There is a reason I call the coronavirus the “time-traveling beer virus.” Simply put, companies and the media continue to use it as an excuse for trends that were already underway before any of the power-creeping countermeasures were implemented across the world. The only way for Covid-19 to be responsible for these issues is for it to have time traveled, and we are experiencing a timeline that merged with some weird effects, but not the causes of another timeline.
Nike, according to the media (such as WWD for example), has emerged as the latest victim of Covid-19. Following a posted loss of $790 million for the 4th quarter in their 2020 (2019) fiscal statement concluding in June. There is a singular, massive problem facing the media’s reporting on the cause of the loss. Nike themselves in both their financial statement and comments to the press continue to state Covid-19 and the lockdowns only partially caused the loss.
According to their financial statement, only 50% of decreased sales volume is attributed to Covid-19. Of the 4% in decreased yearly revenue, only 2% (half) is attributable to the pandemic.
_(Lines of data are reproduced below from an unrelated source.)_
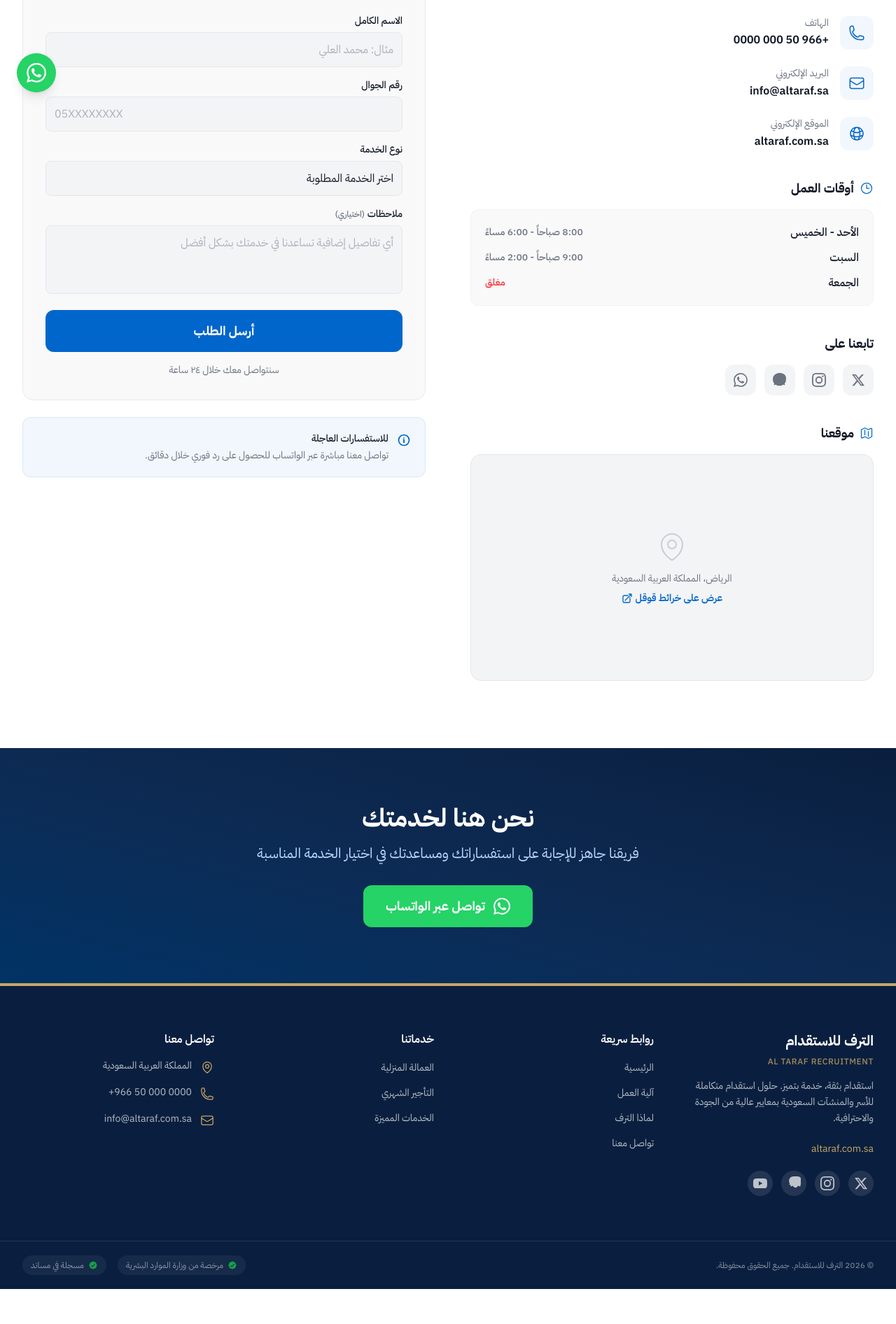
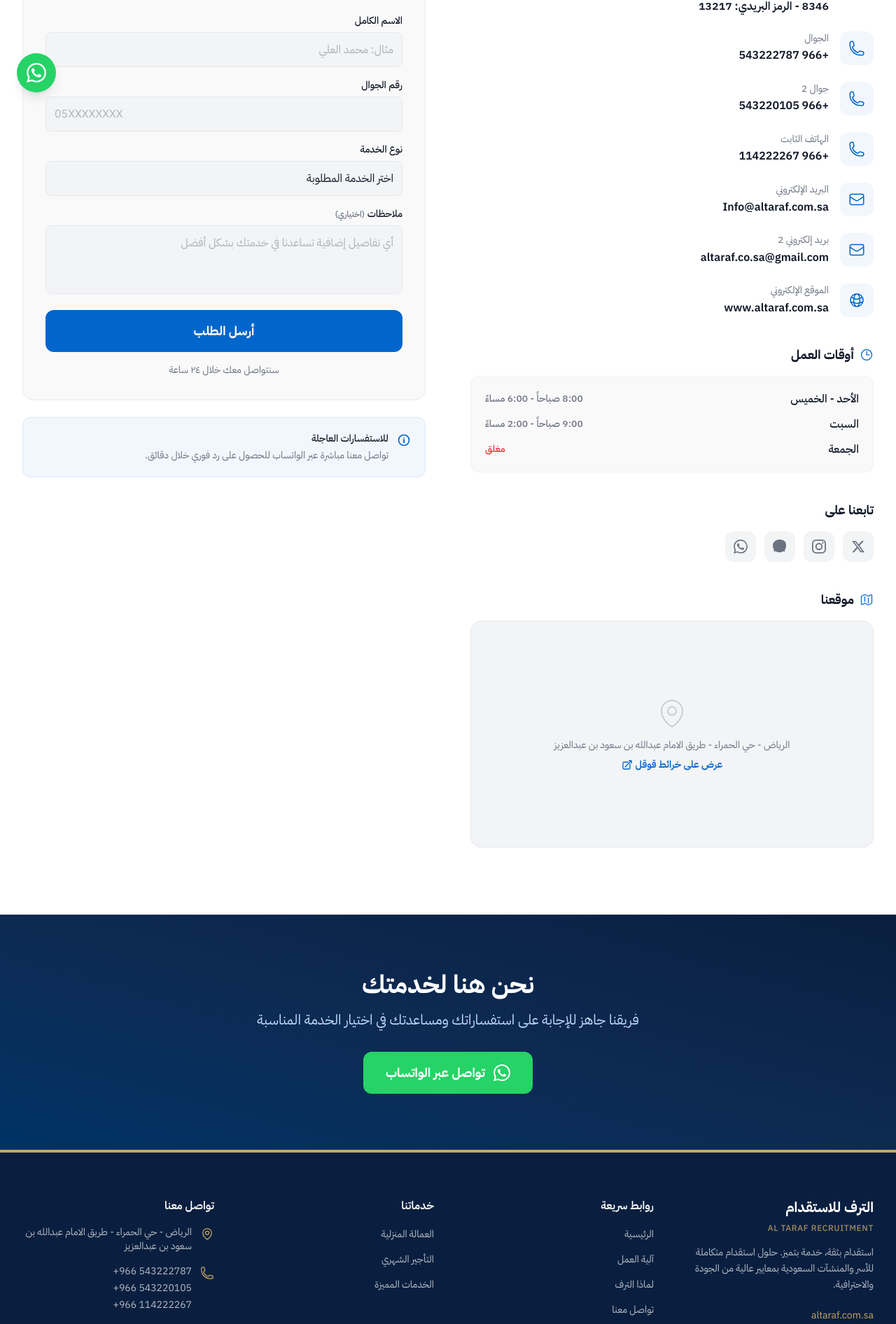
Before and after one commit to aalshabi/TARAF, a Next.js app: page /contact in a window 1280 px wide. Shown: the part 644-2536 px from the top of the page at 70% size. Before the commit the page ends 2486 px from the top, so only its background shows below. Built offline with nearby package versions, Linux system fonts and the light colour scheme.

Commit message:
Update all contact info with real phone numbers, address, and emails

```diff
--- a/src/app/contact/page.tsx
+++ b/src/app/contact/page.tsx
@@ -26,7 +26,7 @@
       </svg>
     ),
     label: "العنوان",
-    value: "الرياض، المملكة العربية السعودية",
+    value: "الرياض - حي الحمراء - طريق الامام عبدالله بن سعود بن عبدالعزيز - رقم المبنى: 8346 - الرمز البريدي: 13217",
     href: null,
   },
   {
@@ -35,9 +35,29 @@
         <path strokeLinecap="round" strokeLinejoin="round" d="M2.25 6.75c0 8.284 6.716 15 15 15h2.25a2.25 2.25 0 002.25-2.25v-1.372c0-.516-.351-.966-.852-1.091l-4.423-1.106c-.44-.11-.902.055-1.173.417l-.97 1.293c-.282.376-.769.542-1.21.38a12.035 12.035 0 01-7.143-7.143c-.162-.441.004-.928.38-1.21l1.293-.97c.363-.271.527-.734.417-1.173L6.963 3.102a1.125 1.125 0 00-1.091-.852H4.5A2.25 2.25 0 002.25 4.5v2.25z" />
       </svg>
     ),
-    label: "الهاتف",
-    value: "+966 50 000 0000",
-    href: "tel:+966500000000",
+    label: "الجوال",
+    value: "+966 543222787",
+    href: "tel:+966543222787",
+  },
+  {
+    icon: (
+      <svg className="w-6 h-6" fill="none" viewBox="0 0 24 24" stroke="currentColor" strokeWidth={1.5}>
+        <path strokeLinecap="round" strokeLinejoin="round" d="M2.25 6.75c0 8.284 6.716 15 15 15h2.25a2.25 2.25 0 002.25-2.25v-1.372c0-.516-.351-.966-.852-1.091l-4.423-1.106c-.44-.11-.902.055-1.173.417l-.97 1.293c-.282.376-.769.542-1.21.38a12.035 12.035 0 01-7.143-7.143c-.162-.441.004-.928.38-1.21l1.293-.97c.363-.271.527-.734.417-1.173L6.963 3.102a1.125 1.125 0 00-1.091-.852H4.5A2.25 2.25 0 002.25 4.5v2.25z" />
+      </svg>
+    ),
+    label: "جوال 2",
+    value: "+966 543220105",
+    href: "tel:+966543220105",
+  },
+  {
+    icon: (
+      <svg className="w-6 h-6" fill="none" viewBox="0 0 24 24" stroke="currentColor" strokeWidth={1.5}>
+        <path strokeLinecap="round" strokeLinejoin="round" d="M2.25 6.75c0 8.284 6.716 15 15 15h2.25a2.25 2.25 0 002.25-2.25v-1.372c0-.516-.351-.966-.852-1.091l-4.423-1.106c-.44-.11-.902.055-1.173.417l-.97 1.293c-.282.376-.769.542-1.21.38a12.035 12.035 0 01-7.143-7.143c-.162-.441.004-.928.38-1.21l1.293-.97c.363-.271.527-.734.417-1.173L6.963 3.102a1.125 1.125 0 00-1.091-.852H4.5A2.25 2.25 0 002.25 4.5v2.25z" />
+      </svg>
+    ),
+    label: "الهاتف الثابت",
+    value: "+966 114222267",
+    href: "tel:+966114222267",
   },
   {
     icon: (
@@ -46,8 +66,18 @@
       </svg>
     ),
     label: "البريد الإلكتروني",
-    value: "info@altaraf.sa",
-    href: "mailto:info@altaraf.sa",
+    value: "Info@altaraf.com.sa",
+    href: "mailto:Info@altaraf.com.sa",
+  },
+  {
+    icon: (
+      <svg className="w-6 h-6" fill="none" viewBox="0 0 24 24" stroke="currentColor" strokeWidth={1.5}>
+        <path strokeLinecap="round" strokeLinejoin="round" d="M21.75 6.75v10.5a2.25 2.25 0 01-2.25 2.25h-15a2.25 2.25 0 01-2.25-2.25V6.75m19.5 0A2.25 2.25 0 0019.5 4.5h-15a2.25 2.25 0 00-2.25 2.25m19.5 0v.243a2.25 2.25 0 01-1.07 1.916l-7.5 4.615a2.25 2.25 0 01-2.36 0L3.32 8.91a2.25 2.25 0 01-1.07-1.916V6.75" />
+      </svg>
+    ),
+    label: "بريد إلكتروني 2",
+    value: "altaraf.co.sa@gmail.com",
+    href: "mailto:altaraf.co.sa@gmail.com",
   },
   {
     icon: (
@@ -56,8 +86,8 @@
       </svg>
     ),
     label: "الموقع الإلكتروني",
-    value: "altaraf.com.sa",
-    href: "https://altaraf.com.sa",
+    value: "www.altaraf.com.sa",
+    href: "https://www.altaraf.com.sa",
   },
 ];
 
@@ -97,7 +127,7 @@
   },
   {
     name: "واتساب",
-    href: "https://wa.me/966500000000",
+    href: "https://wa.me/966543222787",
     icon: (
       <svg className="w-5 h-5" fill="currentColor" viewBox="0 0 24 24">
         <path d="M17.472 14.382c-.297-.149-1.758-.867-2.03-.967-.273-.099-.471-.148-.67.15-.197.297-.767.966-.94 1.164-.173.199-.347.223-.644.075-.297-.15-1.255-.463-2.39-1.475-.883-.788-1.48-1.761-1.653-2.059-.173-.297-.018-.458.13-.606.134-.133.298-.347.446-.52.149-.174.198-.298.298-.497.099-.198.05-.371-.025-.52-.075-.149-.669-1.612-.916-2.207-.242-.579-.487-.5-.669-.51-.173-.008-.371-.01-.57-.01-.198 0-.52.074-.792.372-.272.297-1.04 1.016-1.04 2.479 0 1.462 1.065 2.875 1.213 3.074.149.198 2.096 3.2 5.077 4.487.709.306 1.262.489 1.694.625.712.227 1.36.195 1.871.118.571-.085 1.758-.719 2.006-1.413.248-.694.248-1.289.173-1.413-.074-.124-.272-.198-.57-.347m-5.421 7.403h-.004a9.87 9.87 0 01-5.031-1.378l-.361-.214-3.741.982.998-3.648-.235-.374a9.86 9.86 0 01-1.51-5.26c.001-5.45 4.436-9.884 9.888-9.884 2.64 0 5.122 1.03 6.988 2.898a9.825 9.825 0 012.893 6.994c-.003 5.45-4.437 9.884-9.885 9.884m8.413-18.297A11.815 11.815 0 0012.05 0C5.495 0 .16 5.335.157 11.892c0 2.096.547 4.142 1.588 5.945L.057 24l6.305-1.654a11.882 11.882 0 005.683 1.448h.005c6.554 0 11.89-5.335 11.893-11.893a11.821 11.821 0 00-3.48-8.413z" />
@@ -165,9 +195,9 @@
                           target={info.href.startsWith("http") ? "_blank" : undefined}
                           rel={info.href.startsWith("http") ? "noopener noreferrer" : undefined}
                           className="text-charcoal font-semibold hover:text-blue transition-colors"
-                          dir={info.label === "البريد الإلكتروني" || info.label === "الموقع الإلكتروني" ? "ltr" : undefined}
+                          dir={info.label.includes("بريد") || info.label === "الموقع الإلكتروني" ? "ltr" : undefined}
                           style={
-                            info.label === "البريد الإلكتروني" || info.label === "الموقع الإلكتروني"
+                            info.label.includes("بريد") || info.label === "الموقع الإلكتروني"
                               ? { fontFamily: "var(--font-en)" }
                               : undefined
                           }
@@ -249,7 +279,7 @@
                       <path strokeLinecap="round" strokeLinejoin="round" d="M19.5 10.5c0 7.142-7.5 11.25-7.5 11.25S4.5 17.642 4.5 10.5a7.5 7.5 0 1115 0z" />
                     </svg>
                     <p className="text-gray text-sm">
-                      الرياض، المملكة العربية السعودية
+                      الرياض - حي الحمراء - طريق الامام عبدالله بن سعود بن عبدالعزيز
                     </p>
                     <a
                       href="https://maps.google.com/?q=Riyadh+Saudi+Arabia"
@@ -313,7 +343,7 @@
             فريقنا جاهز للإجابة على استفساراتك ومساعدتك في اختيار الخدمة المناسبة
           </p>
           <a
-            href="https://wa.me/966500000000"
+            href="https://wa.me/966543222787"
             target="_blank"
             rel="noopener noreferrer"
             className="inline-flex items-center justify-center gap-3 bg-[#25D366] text-white font-bold text-lg px-8 py-4 rounded-xl hover:bg-[#25D366]/90 transition-colors"
--- a/src/app/monthly-staffing/page.tsx
+++ b/src/app/monthly-staffing/page.tsx
@@ -242,7 +242,7 @@
                 </svg>
               </a>
               <a
-                href="https://wa.me/966500000000"
+                href="https://wa.me/966543222787"
                 target="_blank"
                 rel="noopener noreferrer"
                 className="inline-flex items-center justify-center gap-2 bg-white/10 backdrop-blur-sm text-white font-semibold text-lg px-8 py-4 rounded-xl border border-white/20 hover:bg-white/20 transition-colors"
--- a/src/components/layout/Footer.tsx
+++ b/src/components/layout/Footer.tsx
@@ -155,7 +155,7 @@
                   />
                 </svg>
                 <span className="text-sm text-white/70">
-                  المملكة العربية السعودية
+                  الرياض - حي الحمراء - طريق الامام عبدالله بن سعود بن عبدالعزيز
                 </span>
               </li>
               <li className="flex items-start gap-3">
@@ -172,13 +172,29 @@
                     d="M2.25 6.75c0 8.284 6.716 15 15 15h2.25a2.25 2.25 0 002.25-2.25v-1.372c0-.516-.351-.966-.852-1.091l-4.423-1.106c-.44-.11-.902.055-1.173.417l-.97 1.293c-.282.376-.769.542-1.21.38a12.035 12.035 0 01-7.143-7.143c-.162-.441.004-.928.38-1.21l1.293-.97c.363-.271.527-.734.417-1.173L6.963 3.102a1.125 1.125 0 00-1.091-.852H4.5A2.25 2.25 0 002.25 4.5v2.25z"
                   />
                 </svg>
-                <a
-                  href="tel:+966500000000"
-                  className="text-sm text-white/70 hover:text-gold transition-colors"
-                  dir="ltr"
-                >
-                  +966 50 000 0000
-                </a>
+                <div className="flex flex-col gap-1">
+                  <a
+                    href="tel:+966543222787"
+                    className="text-sm text-white/70 hover:text-gold transition-colors"
+                    dir="ltr"
+                  >
+                    +966 543222787
+                  </a>
+                  <a
+                    href="tel:+966543220105"
+                    className="text-sm text-white/70 hover:text-gold transition-colors"
+                    dir="ltr"
+                  >
+                    +966 543220105
+                  </a>
+                  <a
+                    href="tel:+966114222267"
+                    className="text-sm text-white/70 hover:text-gold transition-colors"
+                    dir="ltr"
+                  >
+                    +966 114222267
+                  </a>
+                </div>
               </li>
               <li className="flex items-start gap-3">
                 <svg
@@ -195,11 +211,11 @@
                   />
                 </svg>
                 <a
-                  href="mailto:info@altaraf.com.sa"
+                  href="mailto:Info@altaraf.com.sa"
                   className="text-sm text-white/70 hover:text-gold transition-colors"
                   dir="ltr"
                 >
-                  info@altaraf.com.sa
+                  Info@altaraf.com.sa
                 </a>
               </li>
             </ul>
--- a/src/components/layout/WhatsAppButton.tsx
+++ b/src/components/layout/WhatsAppButton.tsx
@@ -1,7 +1,7 @@
 "use client";
 
 export default function WhatsAppButton() {
-  const phoneNumber = "966500000000";
+  const phoneNumber = "966543222787";
   const message = encodeURIComponent(
     "السلام عليكم، أرغب في الاستفسار عن خدمات الاستقدام"
   );
--- a/src/components/sections/CTA.tsx
+++ b/src/components/sections/CTA.tsx
@@ -8,7 +8,7 @@
         <h2 className="text-3xl md:text-4xl font-bold text-white mb-4 leading-tight">جاهز تبدأ رحلة الاستقدام؟</h2>
         <p className="text-lg text-white/60 mb-10 leading-relaxed">تواصل معنا اليوم واحصل على استشارة مجانية. فريقنا جاهز لمساعدتك في اختيار الحل الأنسب لاحتياجاتك.</p>
         <div className="flex flex-col sm:flex-row justify-center gap-4">
-          <a href="https://wa.me/966500000000" target="_blank" rel="noopener noreferrer" className="inline-flex items-center justify-center gap-3 bg-white text-navy px-8 py-4 rounded-xl font-bold text-lg hover:-translate-y-0.5 hover:shadow-xl transition-all">
+          <a href="https://wa.me/966543222787" target="_blank" rel="noopener noreferrer" className="inline-flex items-center justify-center gap-3 bg-white text-navy px-8 py-4 rounded-xl font-bold text-lg hover:-translate-y-0.5 hover:shadow-xl transition-all">
             <svg width="20" height="20" viewBox="0 0 24 24" fill="#25D366"><path d="M17.472 14.382c-.297-.149-1.758-.867-2.03-.967-.273-.099-.471-.148-.67.15-.197.297-.767.966-.94 1.164-.173.199-.347.223-.644.075-.297-.15-1.255-.463-2.39-1.475-.883-.788-1.48-1.761-1.653-2.059-.173-.297-.018-.458.13-.606.134-.133.298-.347.446-.52.149-.174.198-.298.298-.497.099-.198.05-.371-.025-.52-.075-.149-.669-1.612-.916-2.207-.242-.579-.487-.5-.669-.51-.173-.008-.371-.01-.57-.01-.198 0-.52.074-.792.372-.272.297-1.04 1.016-1.04 2.479 0 1.462 1.065 2.875 1.213 3.074.149.198 2.096 3.2 5.077 4.487.709.306 1.262.489 1.694.625.712.227 1.36.195 1.871.118.571-.085 1.758-.719 2.006-1.413.248-.694.248-1.289.173-1.413-.074-.124-.272-.198-.57-.347m-5.421 7.403h-.004a9.87 9.87 0 01-5.031-1.378l-.361-.214-3.741.982.998-3.648-.235-.374a9.86 9.86 0 01-1.51-5.26c.001-5.45 4.436-9.884 9.888-9.884 2.64 0 5.122 1.03 6.988 2.898a9.825 9.825 0 012.893 6.994c-.003 5.45-4.437 9.884-9.885 9.884m8.413-18.297A11.815 11.815 0 0012.05 0C5.495 0 .16 5.335.157 11.892c0 2.096.547 4.142 1.588 5.945L.057 24l6.305-1.654a11.882 11.882 0 005.683 1.448h.005c6.554 0 11.89-5.335 11.893-11.893a11.821 11.821 0 00-3.48-8.413z"/></svg>
             واتساب
           </a>
--- a/src/components/sections/Hero.tsx
+++ b/src/components/sections/Hero.tsx
@@ -51,7 +51,7 @@
                 </svg>
               </Link>
               <a
-                href="tel:+966XXXXXXXXX"
+                href="tel:+966543222787"
                 className="inline-flex items-center justify-center gap-2 border-2 border-navy text-navy hover:bg-navy hover:text-white font-semibold px-8 py-3.5 rounded-xl transition-colors text-base"
               >
                 <svg className="w-5 h-5" fill="none" viewBox="0 0 24 24" stroke="currentColor" strokeWidth={2}>
--- a/src/lib/whatsapp.ts
+++ b/src/lib/whatsapp.ts
@@ -1,4 +1,4 @@
-const WHATSAPP_NUMBER = '966500000000'
+const WHATSAPP_NUMBER = '966543222787'
 
 // Smart routing based on service type
 export function getWhatsAppTeam(service: string): string {
```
During the pandemic, Nike took on 2 billion more in debt obligations to increase its cash reserves. With the company turning $2.5 Billion in profit for the entire last fiscal year. Debt obligations taken on during the fiscal period are not countered towards yearly performance.
Nike has announced the company will begin layoffs following the posted loss, but the loss itself is not the driving factor. Instead, they are shifting operations to streamline the company and focus more on their growing direct to consumer distribution efforts—a sector the company sees as their future.
That is technically a half-truth. Technically speaking, what Nike is saying is they are not laying off staff as a direct result of the posted loss, but are instead carrying out layoffs as a result of restructuring that’s importance was driven by the posted loss. To the layman, that is the same difference.
With only half the sales volume lost because of the pandemic, the only other direct issue is the continued blowback from the Kaepernick advertisement. While many outlets attempt to portray the advertisement as a net positive for the company, the reality of the situation is far different.
Following the anti-American advertisement campaign, several states and colleges terminated contracts with the company. In 2019 Arizona removed financial incentives the company was receiving, citing the Kaepernick controversy. Though the company saw an initial surge in sales following the advertisement by 2019, sales were on the decline, as reported by CNBC. Though their 2018 fiscal report showed strong sales, the hardships for the company from the blowback had fully begun to set in by 2019.
A lot of people laugh and deride boycotts against companies, but the reality is most of them are not operating with massive profit margins. A minor 4% decrease in sales volume resulted in Nike losing $790 million in a single quarter. 2% of that sales decline as not caused by Covid-19 will continue, so either expect Nike to continue posting losses or expect them to become highly pro-America suddenly. Especially as the company reports tariffs on their Chinese slave labor manufactured products are hurting them.